Thursday, January 5, 2012

2011 In Review

I feel that last year was about closure in many ways. It was about realizing that this part of my life was reaching an end and that it was time to move on. I have felt for so long this yearning and desire to find a place where I can belong. To find a place where people can love me and accept me for who I am. What began in boredom and the hoped for desire of finding friends has ending in coming full circle and saying goodbye to so many friends. But I will talk about those groups in subsequent posts.

I went to BYU originally because I thought that God had wanted me to and that this had been confirmed by my acceptance into the school. But what began with such heartache, loneliness, and sense of loss has ended with friendship, community, and hope. BYU may have been the place and time that saw the destruction of so much of what I had built throughout my childhood. It saw the end of my hopes from when I was child to one day marry a woman, my belief in God, my desire to follow conservative politics, my desire to fit in, and my hope to create a life filled with money. But what I got in return was something far greater: a true and better understanding of who I am, the hope to create something better for myself, an odyssey into my soul, friends that truly care, and a community that is built around love and common purpose.

I have walked the campus of BYU for several years. I have yearned to be like those couples that walk around holding hands. While I still am not dating anyone, I feel so happy and at peace knowing that I am fine with being me. I am not perfect and have no real expectation of every being that. But I still have the choice to improve my life as I see fit. This desire reached it's highest level this past year when I moved away from BYU approved housing and the superficiality of so many people I have known there. I moved in with friends that were gay at two different times and set about rebuilding my life. It was hard and it was difficult and I had to face several brutal truths about me.

I spent half of the year still clinging to the hope that I could somehow keep my parents in my life even as I slowly drifted away. But my best friend pointed out to me that in doing so I belittled those around me by hiding them from my parents. My life seemed to blow apart over the summer when I got in a huge fight with my dad. It revealed to me how little I had succeeded in winning his approval of me. And when I was forced to confront that, I came to the initially sad but ultimately freeing realization that since I couldn't get their approval I should give up and focus on gaining approval from me.

This past year I felt lost as I struggled to find a home. I felt safe and then exposed and vulnerable. I felt lost and adrift when I thought I had lost my parents. My whole world seemed to fall apart then. But now I realize that it was a blessing in disguise (not a religious one). It made me stronger and helped me accept that I can make it on my own. That I had to now.

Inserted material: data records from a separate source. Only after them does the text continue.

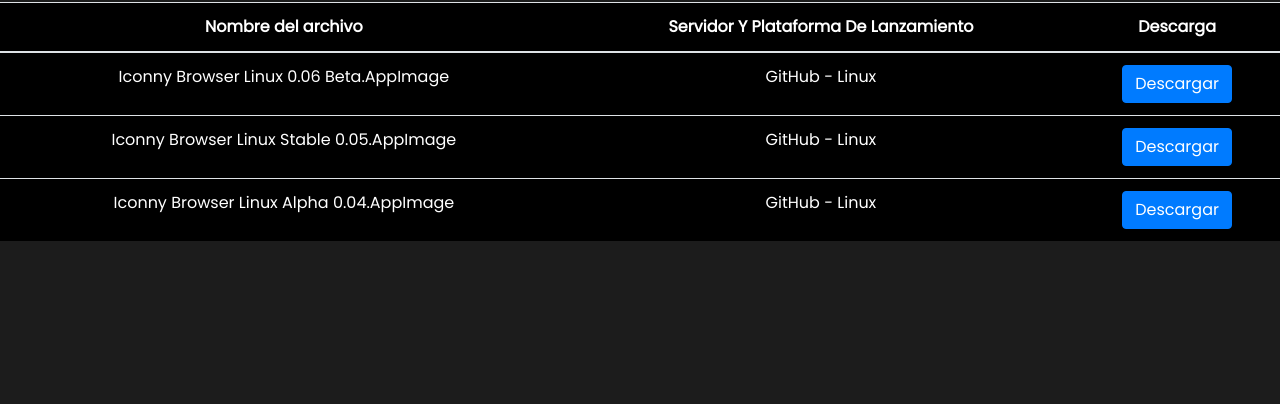
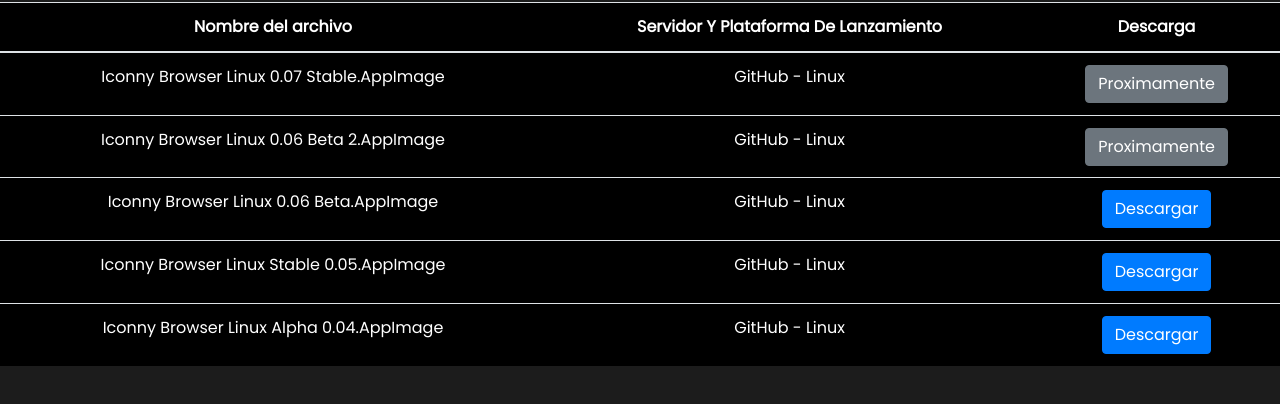
Before and after one commit to TechAppsSv/iconnyupdates, a plain HTML site: page index.html in a window 1280 px wide. Shown: the part 110-514 px from the top of the page. Drawn offline with nearby package versions, Linux system fonts and the light colour scheme.

Commit message:
Update index.html

```diff
--- a/index.html
+++ b/index.html
@@ -41,7 +41,22 @@
           </tr>
         </thead>
         <tbody>
+            <tr>
+
+            <td>Iconny Browser Linux 0.07 Stable.AppImage</td>
+            <td>GitHub - Linux</td>
+            <td><a href="#" class="btn btn-secondary">Proximamente</a></td>
+          </tr>
           <tr>
+          <tr>
+
+            <td>Iconny Browser Linux 0.06 Beta 2.AppImage</td>
+            <td>GitHub - Linux</td>
+            <td><a href="#" class="btn btn-secondary">Proximamente</a></td>
+          </tr>
+          <tr>
+          <tr>
+            <tr>
 
             <td>Iconny Browser Linux 0.06 Beta.AppImage</td>
             <td>GitHub - Linux</td>
```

My parents are still in my life although distance both emotional and physical is still there. Our future is uncertain but I now know that I can keep moving forward, with or without them. I know now that I can say goodbye to them if I must and with only minimal bitterness. I know I can now forgive and let go if need me. That I can pursue a life of supreme happiness and peace whether they choose to join with me or in it or not.

This past year taught me that it's time to say goodbye. It's time to bid adieu to this place I called home, however horrible and wonderful it was, for the past five years. I have fought so far against my depression while there and in the process came out, left God, and gained people that have not filled the void in my heart but healed that rift and provided fertile soil for a garden of peace to grow within, so to speak.

Goodbyes are the hardest thing of all to do. To end what was originally the potential of near unlimited experiences with someone makes me want to cry at times. To know my most cherished experiences are not in the present but the ever growing past is something that reduces me to sorrow.

Yet, goodbyes have occurred. I have said goodbye to BYU and to too many friends. This past year, I almost said goodbye to my parents. I said goodbye to so much selfishness.

Still to review:
atheist group
Emotional Rollercoaster

The anticipation is just killing me...

1 comment:

  1. I'm not sure that the emotional roller-coaster ever totally goes away...

    I'm sorry it was such a rough year my friend.